The Meidum Pyramid with its sharp lines

However, although considerable irregularity shows in the inner core of even the largest and finest pyramids at Giza, the builders did not simply pile up rubble as, in all probability, they built the core slightly ahead of the casing. There is evidence that they built up these pyramids in large chunks of structure. The first pyramids of Egypt were step pyramids, which are not true pyramids, lacking the smooth outer casing. Many pyramid theorists assume that a stepped core makes up the bulk of every pyramid. Indeed, the pyramid at Meidum does have such a core, made up with fine sharp corners and faces. In fact, the first true pyramids were indeed conversions of step pyramids. However, we actually do not know whether the largest pyramids of the 4th Dynasty, those usually best known to the world, are built with an inner step pyramid.

Menkaure's pyramid, showing its great gash

The gash that Howard Vyse made in Khufu's Pyramid, which extends some nine meters deep into its south wall starting about eighteen courses above the base reveals nothing close to regular stairs. Not a single vertical joint corresponds with another. None of the blocks are the same size, and there are no clear impressions of regular rising joints. Even the horizontal joints are not very clear.

However, in the eastern face of this cut, the courses are not regular, but there could be two crude steps of perhaps a large inner structure which is possibly a crude stepped core. A similar crude structure can be seen in the cores of the partially destroyed or unfinished queen's pyramids of Khufu and Menkaure, and in the gash in the north face of Menkaure's Pyramid. It appears likely that the cores of these pyramids are composed of great, rectangular blocks of crude masonry, a sort of "chunk approach" to assembling an inner step pyramid that lacks the beautifully finished faces and corners of Meidum.

The queen's pyramids in the Menkaure complex

Irregardless of the irregularity of their cores, the Giza Pyramids do have the most massive, large block masonry of all Egyptian pyramids.
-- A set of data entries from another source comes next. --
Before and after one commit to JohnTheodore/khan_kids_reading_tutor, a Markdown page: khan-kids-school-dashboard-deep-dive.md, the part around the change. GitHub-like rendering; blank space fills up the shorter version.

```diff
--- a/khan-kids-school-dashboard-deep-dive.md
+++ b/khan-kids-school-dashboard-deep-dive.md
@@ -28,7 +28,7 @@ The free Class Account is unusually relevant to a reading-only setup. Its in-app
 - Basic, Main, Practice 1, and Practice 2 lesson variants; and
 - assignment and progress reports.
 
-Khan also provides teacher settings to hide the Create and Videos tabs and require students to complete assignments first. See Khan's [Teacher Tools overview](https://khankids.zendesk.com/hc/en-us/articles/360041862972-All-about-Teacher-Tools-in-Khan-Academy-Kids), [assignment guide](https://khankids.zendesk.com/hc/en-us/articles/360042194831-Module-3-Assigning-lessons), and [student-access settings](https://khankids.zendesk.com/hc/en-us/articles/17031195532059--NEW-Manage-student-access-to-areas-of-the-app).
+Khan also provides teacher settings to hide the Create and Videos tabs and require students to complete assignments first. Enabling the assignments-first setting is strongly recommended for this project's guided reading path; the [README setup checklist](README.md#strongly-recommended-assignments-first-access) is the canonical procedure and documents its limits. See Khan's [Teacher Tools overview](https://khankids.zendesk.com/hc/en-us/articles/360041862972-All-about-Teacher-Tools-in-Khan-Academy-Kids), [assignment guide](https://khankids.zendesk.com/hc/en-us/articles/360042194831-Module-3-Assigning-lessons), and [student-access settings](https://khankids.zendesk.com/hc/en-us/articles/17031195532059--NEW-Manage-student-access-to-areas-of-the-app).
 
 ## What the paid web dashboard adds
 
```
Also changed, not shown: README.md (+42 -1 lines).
These classic pyramids of popular imagination were built in only three generations and yet, all of the other pyramids of kings (excluding queens and other satellite pyramids) contain only 54 percent of the total mass of the pyramids of Sneferu, his son Khufu, and grandson Khafre. Many of the characteristics of these pyramids are very precise, but while they are not as perfect as many might imagine, they nevertheless represent true landmarks in human achievement.


Title Author Date Publisher Reference Number
Complete Pyramids, The (Solving the Ancient Mysteries) Lehner, Mark 1997 Thames and Hudson, Ltd ISBN 0-500-05084-8
Pyramids of Ancient Egypt, The Hawass, Zahi A. 1990 Carnegie Museum of Natural History, The ISBN 0-911239-21-9
Treasures of the Pyramids, The Hawass, Zahi 2003 American University in Cairo Press, The ISBN 977 424 798 1